NCCIH Webinar - Indigenous Peoples’ perspectives on climate change and water safety and security
Climate change impacts, such as increased precipitation, flooding, and drought, can significantly affect the quality, quantity, and accessibility of water, exacerbating health risks and challenges already present in many Indigenous communities in Canada.
Considered life-giving and sacred by First Nations, Inuit, and Métis peoples, water is often used for ceremonial and cultural purposes. It is also needed to pursue cultural practices and livelihoods. Given the physical, emotional, and spiritual importance of water, greater Indigenous sovereignty is needed to protect Indigenous communities from environmental harms to the quantity, quality, and accessibility of water resources arising from climate change.
The webinar will include presentations by Dr. Kelsey Leonard, Dr. Deborah McGregor, Dr. Shannon Waters, and Dr. Trevor Bell who will highlight Indigenous Peoples’ knowledge of, connection to, and protection of water.
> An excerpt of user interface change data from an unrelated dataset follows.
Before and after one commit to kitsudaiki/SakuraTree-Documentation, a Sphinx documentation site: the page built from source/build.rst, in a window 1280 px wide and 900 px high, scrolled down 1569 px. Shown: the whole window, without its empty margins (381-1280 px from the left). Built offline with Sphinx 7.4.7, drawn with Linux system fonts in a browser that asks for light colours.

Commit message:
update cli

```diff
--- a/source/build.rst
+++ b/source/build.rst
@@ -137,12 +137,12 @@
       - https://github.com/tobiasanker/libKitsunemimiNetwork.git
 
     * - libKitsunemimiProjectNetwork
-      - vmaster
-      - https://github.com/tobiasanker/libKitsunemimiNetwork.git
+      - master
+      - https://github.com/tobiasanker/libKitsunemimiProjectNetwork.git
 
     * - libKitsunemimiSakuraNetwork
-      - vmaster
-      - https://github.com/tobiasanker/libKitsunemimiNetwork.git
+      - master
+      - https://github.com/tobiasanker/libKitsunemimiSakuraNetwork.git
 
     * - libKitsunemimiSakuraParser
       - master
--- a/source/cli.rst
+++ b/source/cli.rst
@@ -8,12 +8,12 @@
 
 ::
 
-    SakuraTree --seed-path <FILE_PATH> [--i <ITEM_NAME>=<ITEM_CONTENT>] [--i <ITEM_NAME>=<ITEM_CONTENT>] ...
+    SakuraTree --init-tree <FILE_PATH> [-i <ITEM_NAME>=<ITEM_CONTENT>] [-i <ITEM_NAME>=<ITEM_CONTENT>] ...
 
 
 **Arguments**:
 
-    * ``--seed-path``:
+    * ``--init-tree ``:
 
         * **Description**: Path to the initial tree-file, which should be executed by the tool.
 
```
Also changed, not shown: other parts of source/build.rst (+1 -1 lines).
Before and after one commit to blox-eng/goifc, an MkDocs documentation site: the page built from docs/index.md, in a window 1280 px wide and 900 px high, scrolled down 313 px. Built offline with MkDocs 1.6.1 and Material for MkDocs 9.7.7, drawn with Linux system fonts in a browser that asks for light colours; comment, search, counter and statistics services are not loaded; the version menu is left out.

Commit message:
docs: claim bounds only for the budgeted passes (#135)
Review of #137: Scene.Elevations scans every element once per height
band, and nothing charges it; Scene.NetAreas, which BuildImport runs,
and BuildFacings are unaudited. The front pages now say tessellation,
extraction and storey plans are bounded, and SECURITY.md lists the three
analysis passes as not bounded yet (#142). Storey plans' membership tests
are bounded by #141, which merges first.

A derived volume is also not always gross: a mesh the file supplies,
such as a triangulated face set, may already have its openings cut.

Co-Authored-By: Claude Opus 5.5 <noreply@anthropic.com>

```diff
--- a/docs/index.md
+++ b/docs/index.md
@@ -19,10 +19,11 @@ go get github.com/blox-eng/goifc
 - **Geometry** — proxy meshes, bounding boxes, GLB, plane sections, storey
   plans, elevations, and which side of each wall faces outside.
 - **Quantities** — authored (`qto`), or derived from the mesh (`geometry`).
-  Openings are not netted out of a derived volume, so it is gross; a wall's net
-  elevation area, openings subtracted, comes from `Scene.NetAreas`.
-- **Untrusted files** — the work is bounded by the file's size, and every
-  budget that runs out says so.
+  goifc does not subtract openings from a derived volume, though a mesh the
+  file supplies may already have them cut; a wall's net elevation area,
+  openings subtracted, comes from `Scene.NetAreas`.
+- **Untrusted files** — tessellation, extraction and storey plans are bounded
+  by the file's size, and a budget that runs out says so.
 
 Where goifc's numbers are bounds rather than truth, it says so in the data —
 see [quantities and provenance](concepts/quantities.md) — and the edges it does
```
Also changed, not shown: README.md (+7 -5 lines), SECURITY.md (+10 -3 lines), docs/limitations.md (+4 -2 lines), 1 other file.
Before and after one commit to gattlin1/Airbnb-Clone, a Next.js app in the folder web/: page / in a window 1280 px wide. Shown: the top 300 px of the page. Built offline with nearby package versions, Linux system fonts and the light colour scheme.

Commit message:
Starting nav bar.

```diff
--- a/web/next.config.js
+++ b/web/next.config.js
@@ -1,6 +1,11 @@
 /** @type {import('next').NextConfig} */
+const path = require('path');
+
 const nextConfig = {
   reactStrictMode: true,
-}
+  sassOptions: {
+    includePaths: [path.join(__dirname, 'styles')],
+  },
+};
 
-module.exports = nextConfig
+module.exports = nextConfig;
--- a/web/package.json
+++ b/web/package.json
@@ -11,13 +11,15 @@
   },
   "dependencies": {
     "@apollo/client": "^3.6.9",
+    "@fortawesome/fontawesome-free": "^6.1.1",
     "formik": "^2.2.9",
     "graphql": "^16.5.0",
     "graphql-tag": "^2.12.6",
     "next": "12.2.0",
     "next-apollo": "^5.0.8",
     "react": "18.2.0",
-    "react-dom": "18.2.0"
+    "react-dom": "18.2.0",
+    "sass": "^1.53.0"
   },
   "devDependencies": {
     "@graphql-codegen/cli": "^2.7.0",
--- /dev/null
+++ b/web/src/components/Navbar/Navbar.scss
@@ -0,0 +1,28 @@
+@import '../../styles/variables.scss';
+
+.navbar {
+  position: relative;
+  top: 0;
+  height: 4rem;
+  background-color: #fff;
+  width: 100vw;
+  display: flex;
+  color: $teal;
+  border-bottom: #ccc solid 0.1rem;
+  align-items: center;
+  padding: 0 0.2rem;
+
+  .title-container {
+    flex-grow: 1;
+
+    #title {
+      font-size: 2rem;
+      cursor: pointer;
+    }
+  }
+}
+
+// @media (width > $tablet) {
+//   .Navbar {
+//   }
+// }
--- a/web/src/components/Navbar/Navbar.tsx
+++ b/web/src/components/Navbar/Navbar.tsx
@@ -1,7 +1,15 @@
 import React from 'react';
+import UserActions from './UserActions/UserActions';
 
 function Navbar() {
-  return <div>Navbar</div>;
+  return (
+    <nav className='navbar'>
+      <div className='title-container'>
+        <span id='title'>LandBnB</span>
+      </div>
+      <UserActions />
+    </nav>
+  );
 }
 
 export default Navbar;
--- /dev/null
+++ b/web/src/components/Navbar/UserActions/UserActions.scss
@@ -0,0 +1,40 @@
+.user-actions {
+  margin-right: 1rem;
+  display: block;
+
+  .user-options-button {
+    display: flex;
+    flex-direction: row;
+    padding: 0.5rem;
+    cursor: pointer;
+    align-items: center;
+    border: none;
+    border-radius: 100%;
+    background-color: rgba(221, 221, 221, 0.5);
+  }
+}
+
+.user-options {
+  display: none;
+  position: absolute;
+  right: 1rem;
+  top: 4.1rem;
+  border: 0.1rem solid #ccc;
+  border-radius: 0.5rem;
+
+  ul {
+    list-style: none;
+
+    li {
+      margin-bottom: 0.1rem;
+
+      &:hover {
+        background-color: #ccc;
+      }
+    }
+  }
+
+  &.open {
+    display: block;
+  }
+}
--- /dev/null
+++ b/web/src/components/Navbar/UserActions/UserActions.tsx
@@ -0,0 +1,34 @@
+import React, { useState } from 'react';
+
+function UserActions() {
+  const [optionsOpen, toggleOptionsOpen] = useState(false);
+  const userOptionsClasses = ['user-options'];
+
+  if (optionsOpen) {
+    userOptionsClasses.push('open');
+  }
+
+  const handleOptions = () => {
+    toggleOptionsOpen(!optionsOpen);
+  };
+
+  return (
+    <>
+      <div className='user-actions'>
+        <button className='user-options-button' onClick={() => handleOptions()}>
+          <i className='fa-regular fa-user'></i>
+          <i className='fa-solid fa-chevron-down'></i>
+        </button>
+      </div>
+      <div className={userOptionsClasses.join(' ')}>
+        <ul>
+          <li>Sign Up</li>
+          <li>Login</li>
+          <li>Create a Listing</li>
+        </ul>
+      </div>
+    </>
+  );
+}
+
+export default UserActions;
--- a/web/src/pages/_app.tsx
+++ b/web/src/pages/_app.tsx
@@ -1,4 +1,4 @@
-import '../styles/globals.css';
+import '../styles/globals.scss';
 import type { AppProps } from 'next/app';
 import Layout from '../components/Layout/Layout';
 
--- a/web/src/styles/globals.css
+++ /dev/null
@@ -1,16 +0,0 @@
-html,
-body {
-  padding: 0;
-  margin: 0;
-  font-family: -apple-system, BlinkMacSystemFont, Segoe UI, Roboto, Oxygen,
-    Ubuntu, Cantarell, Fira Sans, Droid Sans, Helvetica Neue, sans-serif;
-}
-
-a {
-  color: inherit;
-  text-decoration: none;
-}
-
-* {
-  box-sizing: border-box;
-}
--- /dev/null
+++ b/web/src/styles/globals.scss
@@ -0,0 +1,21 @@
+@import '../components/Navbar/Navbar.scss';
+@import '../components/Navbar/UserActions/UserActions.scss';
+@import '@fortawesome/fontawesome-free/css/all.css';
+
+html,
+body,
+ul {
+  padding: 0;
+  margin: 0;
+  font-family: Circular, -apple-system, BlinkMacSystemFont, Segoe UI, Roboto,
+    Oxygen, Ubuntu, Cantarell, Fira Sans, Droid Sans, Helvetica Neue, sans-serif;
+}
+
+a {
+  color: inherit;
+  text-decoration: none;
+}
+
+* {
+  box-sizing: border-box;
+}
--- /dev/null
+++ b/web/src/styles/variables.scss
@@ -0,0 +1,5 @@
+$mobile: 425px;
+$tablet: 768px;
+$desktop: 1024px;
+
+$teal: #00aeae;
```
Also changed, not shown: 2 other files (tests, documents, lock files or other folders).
By highlighting their respective work, they will showcase the interconnectedness of the health and well-being of waterways and Indigenous Peoples, as well as discuss how climate change adaptations rely on Indigenous knowledge and technologies to build greater community resiliency and water sovereignty.